Similar to the UK cases, at issue in TCL was “a portfolio of SEPs owned by Ericsson incorporated into 2G, 3G, and 4G [telecommunication] standards.” Also as in the UK cases, the relevant standard-setting organization was ETSI. Unlike the UK cases, however, the parties in TCL “agreed to engage in a binding court adjudication of terms for a worldwide portfolio license.” The district court conducted a bench trial and determined that the terms of such a license included “(1) a prospective FRAND royalty rate for practicing each standard, and (2) a ‘release payment’ computed based on a closely related, retrospective FRAND rate for ‘TCL’s past unlicensed sales.’ ”
The chief issue in the TCL appeal was “whether Ericsson had a Seventh Amendment right to a jury trial on the adjudication of the ‘release payment’ term.” The Federal Circuit concluded that “the release payment is in substance compensatory relief for TCL’s past patent infringing activity” and held that “Ericsson was entitled to a jury trial on the calculation of the release payment amount.”

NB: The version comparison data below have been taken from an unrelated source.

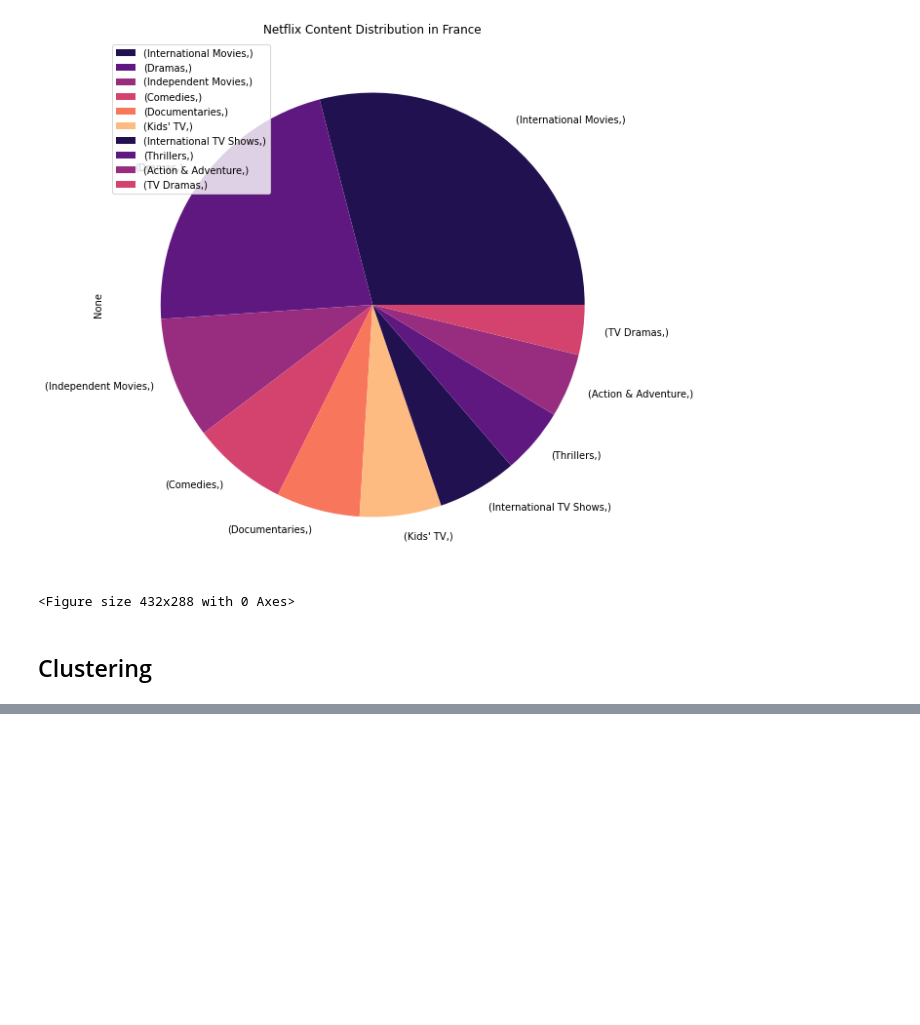
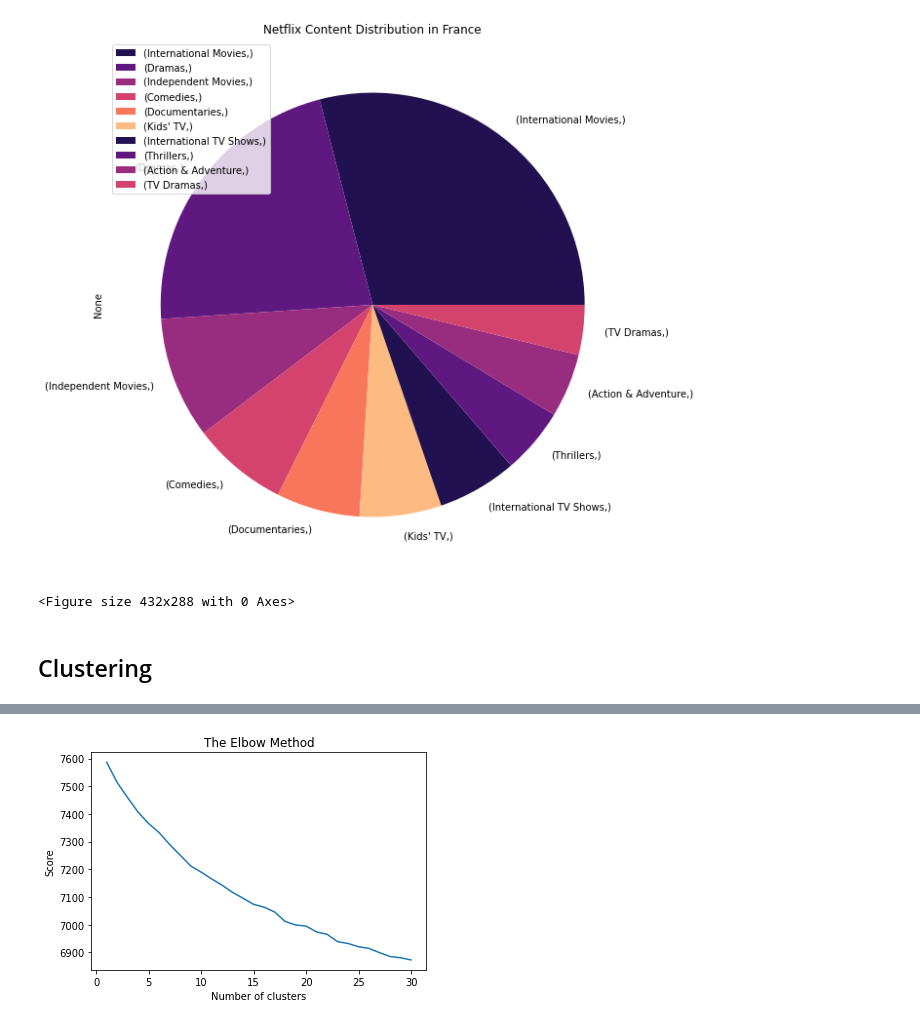
Before and after one commit to NayanaPradeep/Netflix-Movies-and-TV-Shows-Clustering, a Jupyter notebook: NETFLIX_MOVIES_AND_TV_SHOWS_CLUSTERING.ipynb, the cells around one changed output, grey strips where cells are left out. Saved outputs shown, nothing was run; the diff lists cells and outputs as text; code cells hidden in the pictures; blank space fills up the shorter version.

```diff
--- a/NETFLIX_MOVIES_AND_TV_SHOWS_CLUSTERING.ipynb
+++ b/NETFLIX_MOVIES_AND_TV_SHOWS_CLUSTERING.ipynb
@@ -964,0 +761,2 @@ df[df['cluster'] == 11][['type','title','director','cast','country','rating','li
+# %%
+df["combined_text_feat"] = df['listed_in'].astype(str) + " " + df['description'].astype(str) + " "  + df['country'].astype(str) + " "  + df['director'].astype(str)
@@ -964,0 +821,4 @@ df[df['cluster'] == 11][['type','title','director','cast','country','rating','li
+# %%
+
+df["combined_text_feat"] = df["combined_text_feat"].apply(clean_text)
+df["combined_text_feat"]
@@ -964,0 +838,12 @@ df[df['cluster'] == 11][['type','title','director','cast','country','rating','li
+# %%
+# Run TF IDF Vectorizer on the text data
+from sklearn.feature_extraction.text import TfidfVectorizer
+# sublinear_df is set to True to use a logarithmic form for frequency
+# min_df is the minimum numbers of documents a word must be present in to be kept
+# norm is set to l2, to ensure all our feature vectors have a euclidian norm of 1
+# ngram_range is set to (1, 2) to indicate that we want to consider both unigrams and bigrams
+# stop_words is set to "english" to remove all common pronouns ("a", "the", ...) to reduce the number of noisy features
+vectorizer = TfidfVectorizer(sublinear_tf= True, min_df=10, norm='l2', ngram_range=(1, 2), stop_words='english')
+X_train_vc = vectorizer.fit_transform(df["combined_text_feat"])
+
+pd.DataFrame(X_train_vc.toarray(), columns=vectorizer.get_feature_names()).head()
@@ -964,0 +858,18 @@ df[df['cluster'] == 11][['type','title','director','cast','country','rating','li
+# %%
+k_clusters = 30
+# %%
+from sklearn.cluster import KMeans
+
+score = []
+for i in range(1,k_clusters + 1):
+    kmeans = KMeans(n_clusters=i,init='k-means++',max_iter=300,n_init=5,random_state=0)
+    kmeans.fit(X_train_vc)
+    score.append(kmeans.inertia_)
+plt.plot(range(1,k_clusters + 1 ),score)
+plt.title('The Elbow Method')
+plt.xlabel('Number of clusters')
+plt.ylabel('Score')
+
+plt.show()
+# %% [output]
+[figure, added]
```
Also changed, not shown: parts of 53 cells of this notebook.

The Federal Circuit vacated the district court’s release-payment determination and other aspects of its decision, including its determination of prospective FRAND royalty rates. The Court reasoned that those other determinations “were predicated on common issues to the improperly decided release payment.”